• [REQUIREMENT]: Please write out all of the entries exactly as they appear.

───── EXERCISE INPUT

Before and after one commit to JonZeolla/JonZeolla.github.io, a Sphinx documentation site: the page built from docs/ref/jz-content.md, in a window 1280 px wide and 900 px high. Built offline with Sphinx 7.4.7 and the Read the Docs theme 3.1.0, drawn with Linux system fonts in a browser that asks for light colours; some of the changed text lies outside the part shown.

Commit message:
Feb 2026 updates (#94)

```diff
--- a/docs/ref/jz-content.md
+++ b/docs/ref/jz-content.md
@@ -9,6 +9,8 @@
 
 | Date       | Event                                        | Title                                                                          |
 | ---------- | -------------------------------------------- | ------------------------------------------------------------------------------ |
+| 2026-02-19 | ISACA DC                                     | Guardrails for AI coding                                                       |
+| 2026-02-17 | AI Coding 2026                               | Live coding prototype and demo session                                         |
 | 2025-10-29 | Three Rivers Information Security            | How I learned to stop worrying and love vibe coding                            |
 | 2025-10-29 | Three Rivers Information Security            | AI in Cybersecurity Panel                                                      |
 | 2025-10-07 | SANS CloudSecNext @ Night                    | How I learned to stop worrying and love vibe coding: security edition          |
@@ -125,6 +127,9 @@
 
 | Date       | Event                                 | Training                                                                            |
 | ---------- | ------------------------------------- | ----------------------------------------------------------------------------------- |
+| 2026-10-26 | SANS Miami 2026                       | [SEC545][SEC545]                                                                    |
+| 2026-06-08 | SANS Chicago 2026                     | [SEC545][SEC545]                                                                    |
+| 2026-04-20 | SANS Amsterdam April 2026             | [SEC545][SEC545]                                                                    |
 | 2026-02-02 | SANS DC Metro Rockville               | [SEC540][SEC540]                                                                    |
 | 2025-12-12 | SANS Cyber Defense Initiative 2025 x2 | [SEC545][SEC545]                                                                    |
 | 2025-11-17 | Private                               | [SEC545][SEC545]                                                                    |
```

──────────

• [WORKED SOLUTION]:
Before and after one commit to JonZeolla/JonZeolla.github.io, a Sphinx documentation site: the page built from docs/ref/jz-content.md, in a window 1280 px wide and 900 px high. Built offline with Sphinx 7.4.7 and the Read the Docs theme 3.1.0, drawn with Linux system fonts in a browser that asks for light colours; some of the changed text lies outside the part shown.

Commit message:
Feb 2026 updates (#94)

```diff
--- a/docs/ref/jz-content.md
+++ b/docs/ref/jz-content.md
@@ -9,6 +9,8 @@
 
 | Date       | Event                                        | Title                                                                          |
 | ---------- | -------------------------------------------- | ------------------------------------------------------------------------------ |
+| 2026-02-19 | ISACA DC                                     | Guardrails for AI coding                                                       |
+| 2026-02-17 | AI Coding 2026                               | Live coding prototype and demo session                                         |
 | 2025-10-29 | Three Rivers Information Security            | How I learned to stop worrying and love vibe coding                            |
 | 2025-10-29 | Three Rivers Information Security            | AI in Cybersecurity Panel                                                      |
 | 2025-10-07 | SANS CloudSecNext @ Night                    | How I learned to stop worrying and love vibe coding: security edition          |
@@ -125,6 +127,9 @@
 
 | Date       | Event                                 | Training                                                                            |
 | ---------- | ------------------------------------- | ----------------------------------------------------------------------------------- |
+| 2026-10-26 | SANS Miami 2026                       | [SEC545][SEC545]                                                                    |
+| 2026-06-08 | SANS Chicago 2026                     | [SEC545][SEC545]                                                                    |
+| 2026-04-20 | SANS Amsterdam April 2026             | [SEC545][SEC545]                                                                    |
 | 2026-02-02 | SANS DC Metro Rockville               | [SEC540][SEC540]                                                                    |
 | 2025-12-12 | SANS Cyber Defense Initiative 2025 x2 | [SEC545][SEC545]                                                                    |
 | 2025-11-17 | Private                               | [SEC545][SEC545]                                                                    |
```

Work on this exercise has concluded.